Back in 1989, John E. Lewis authored an article for the Canadian Water Resources Association that examined the potential impacts of climate change on Canada’s water supply.  Lewis predicted that rising temperatures would lead to increased water loss via evaporation and transpiration.  The small projected increase in rainfall expected under some climate change models is unlikely to compensate for this water loss.   In Southern Ontario, there is evidence that Lewis’ predictions may be coming true, considering that summer lawn watering restrictions are now a fact of life here.  In Southern Alberta, there is already little doubt that municipal water supplies are shrinking. Share the Water, A 2009 report published by Ecojustice and WaterMatters, notes that some communities in the region may face substantial water shortages within a decade or less.

We need to begin thinking seriously about developing a comprehensive national water policy and governance model, while at the same time committing new funds toward enhancing public awareness, spearheading conservation initiatives and integrating water education into our schools. Most importantly, Canadians need to realize that while our water is envied by much of the world, it is ultimately a finite resource. Both professional management and a personal commitment to conservation will be necessary for it to last us into the future.

Greenbelt Protection for the Humber and Don River Valleys

Monday, March 22nd, 2010

“Proposed Greenbelt Expansion to Include Don and Humber River Valleys

26 February 2010

Ontario Government News”

“Don, Humber River Valleys to get Greenbelt Protection

27 February 2010

Toronto Star”

Ontario recently celebrated the fifth anniversary of its Greenbelt. To mark the occasion, the City of Toronto has applied for two of its major rivers, the Don and the Humber (including their valleys), to be added to the lands protected under the Greenbelt Plan. The Don and Humber river valleys are crucial to Ontario’s ecological integrity, as they comprise a watershed that connects the Greenbelt to the Great Lakes and the Oak Ridges Moraine. Toronto is applying for protection of the Don and Humber river valleys under a set of criteria established by the province in 2008, which are used to asses requests from municipalities to add unprotected lands to the Greenbelt Plan. Currently, only the Rouge River Valley is within the Greenbelt Plan boundary. Adding the Don and Humber would result in the incorporation of all of Toronto’s river systems into the Greenbelt Plan. The Don and Humber could be incorporated into the Greenbelt as early as the end of 2010.

As part of the Greenbelt, the river valleys would be protected from pollution and habitat loss caused by urban sprawl. Inclusion in the Greenbelt would also prevent municipal governments from reducing the level of environmental protection in the river valleys and create regulatory stability in the affected regions.

CIELAP has extensively researched Ontario’s Greenbelt, as well as similar regional conservation plans in other jurisdictions, in collaboration with the Friends of the Greenbelt Foundation.

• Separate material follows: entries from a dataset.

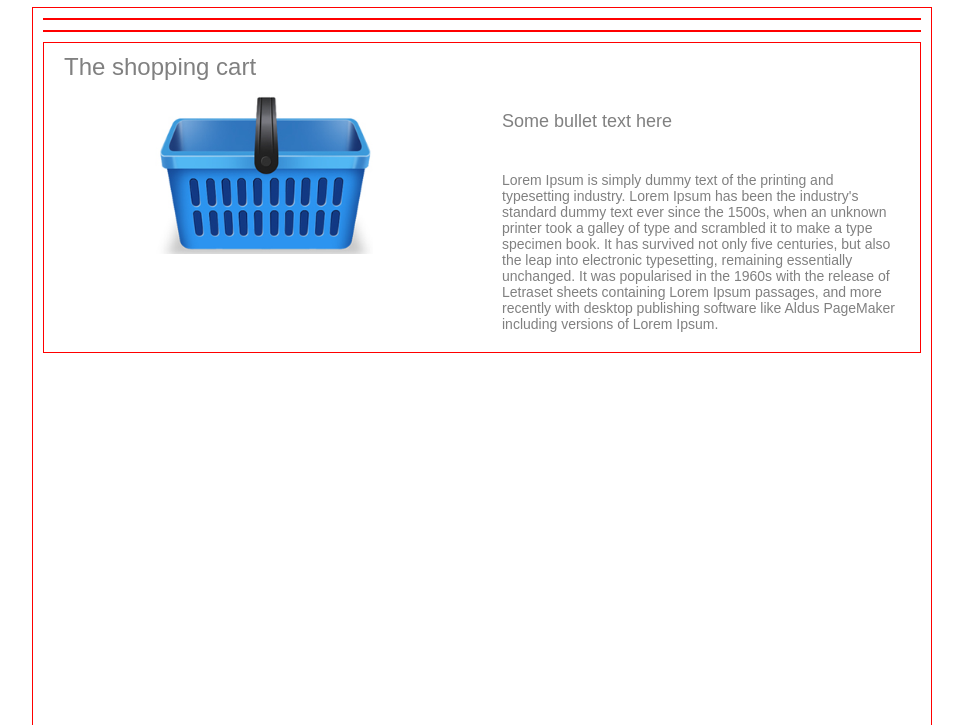
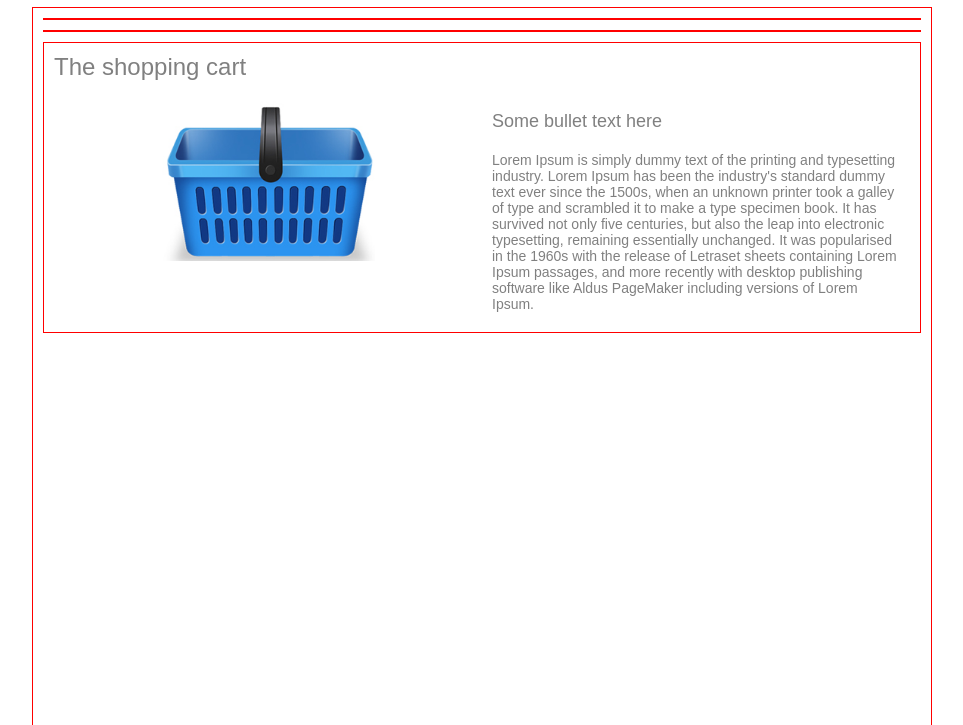
Before and after one commit to anhzin/practice_fullstack, a plain HTML site: page index.html in a window 1280 px wide. Shown: the part 75-800 px from the top of the page, without its empty margins (158-1121 px from the left). Drawn offline with Linux system fonts and the light colour scheme.

Commit message:
improve code for shopping cart

```diff
--- a/css.css
+++ b/css.css
@@ -32,7 +32,7 @@ body {
     text-align: center;
 }
 
-.page .footer .copyright {
+.page .copyright {
     line-height: 70px;
     font-family: Arial, Helvetica, sans-serif;
     font-size: 10pt;
@@ -100,11 +100,9 @@ body {
 }
 
 .shopping-cart #header {
+    display: block;
     text-align: left;
     padding: 10px;
-}
-
-.shopping-cart #header span {
     font-family: Arial, Helvetica, sans-serif;
     font-size: 24px;
     color: gray;
@@ -112,33 +110,42 @@ body {
     padding: 10px;
 }
 
+.content-shopping-cart {
+    margin: 10px;
+}
+
 .shopping-cart .image {
     display: inline-block;
     width: 50%;
     float: left;
 }
-.shopping-cart .image img{
+
+.shopping-cart img {
     width: 50%;
 }
+
 .shopping-cart .right {
     display: inline-block;
     width: 50%;
 }
-.shopping-cart .right .title{
+
+.shopping-cart .title {
     display: block;
-    padding: 20px;
+    padding: 10px;
     text-align: left;
     font-family: Arial, Helvetica, sans-serif;
     font-size: 18px;
     color: gray;
 }
-.shopping-cart .right .description{
+
+.shopping-cart .description {
     display: block;
-    padding: 20px;
+    padding: 10px;
     text-align: left;
     font-family: Arial, Helvetica, sans-serif;
     font-size: 14px;
     color: gray;
 }
 
+
 /*end shopping-cart  */
--- a/index.html
+++ b/index.html
@@ -27,13 +27,10 @@
             <!-- end services  -->
             <!-- shopping-cart  -->
             <div class="shopping-cart">
-                <div id="header">
-                    <span>
+                <span id="header">
                     The shopping cart
-                    </span>
-                </div>
-                <div>
-
+                </span>
+                <div class="content-shopping-cart">
                     <div class="image">
                         <img src="shopping-cart.png" alt="" />
                     </div>
```
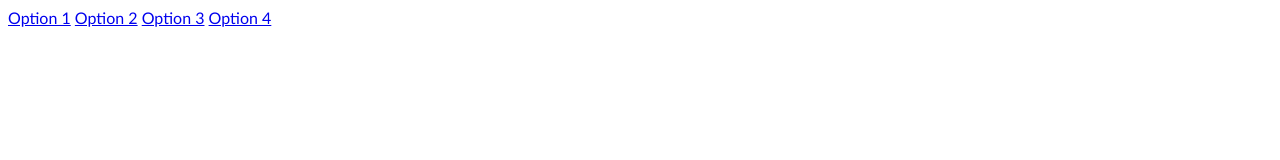
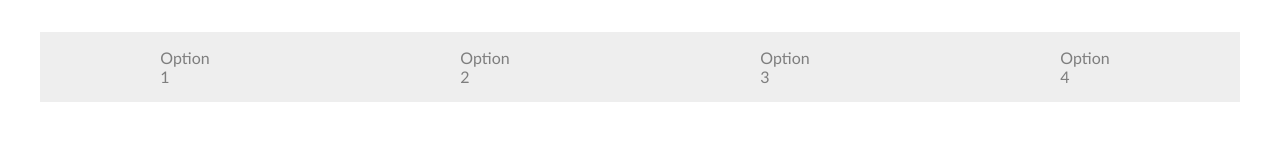
Before and after one commit to lammai442/Git-practices, a plain HTML site: page exercise-css-flexbox-bootcamp-main/02_menu-easy/index.html in a window 1280 px wide. Drawn offline with Linux system fonts and the light colour scheme.

Commit message:
Flexbox exercise 2 done

```diff
--- a/exercise-css-flexbox-bootcamp-main/02_menu-easy/css/style.css
+++ b/exercise-css-flexbox-bootcamp-main/02_menu-easy/css/style.css
@@ -1,14 +1,24 @@
 :root {
     font-family: 'Gill Sans', 'Gill Sans MT', Calibri, 'Trebuchet MS', sans-serif;
+    --primary-bg: #fff;
+    --secondary-bg: #eeeeee;
 }
 
 nav {
-
+    max-width: 1450;
+    background-color: rgb(255, 0, 0);
+    display: flex;
+    justify-content: space-evenly;
+    margin: 2rem;
 }
 
 nav a {
-
+    background-color: #eeeeee;
+    text-decoration: none;
+    color: #7e7e7e;
+    padding: 1rem 7.52rem;
 }
 nav a:hover {
-
+    background-color: #666666;
+    transition: all 0.3s ease-in-out;
 }
```
Also changed, not shown: exercise-css-flexbox-bootcamp-main/01_flag-of-japan/index.html (+2 -1 lines).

This month, CIELAP released an update of its 2008 Ontario’s Greenbelt in an International Context report, which argued that Ontario’s Greenbelt is currently the world’s strongest and most effective.  Greenbelts in general can provide multiple benefits, not only curbing sprawl, land degradation and pollution, but also encouraging agriculture, community-building and environmentally safe recreational activities. Greenbelts can benefit the economy of a region, as well as its environment. We applaud the success of the Greenbelt Plan, but also stress that urban natural features should be given similar protections, as they are vital to the environmental health and resilience of cities.

Article 1 link:

Article 2 link:–don-humber-river-valleys-to-get-greenbelt-protection

CIELAP report link: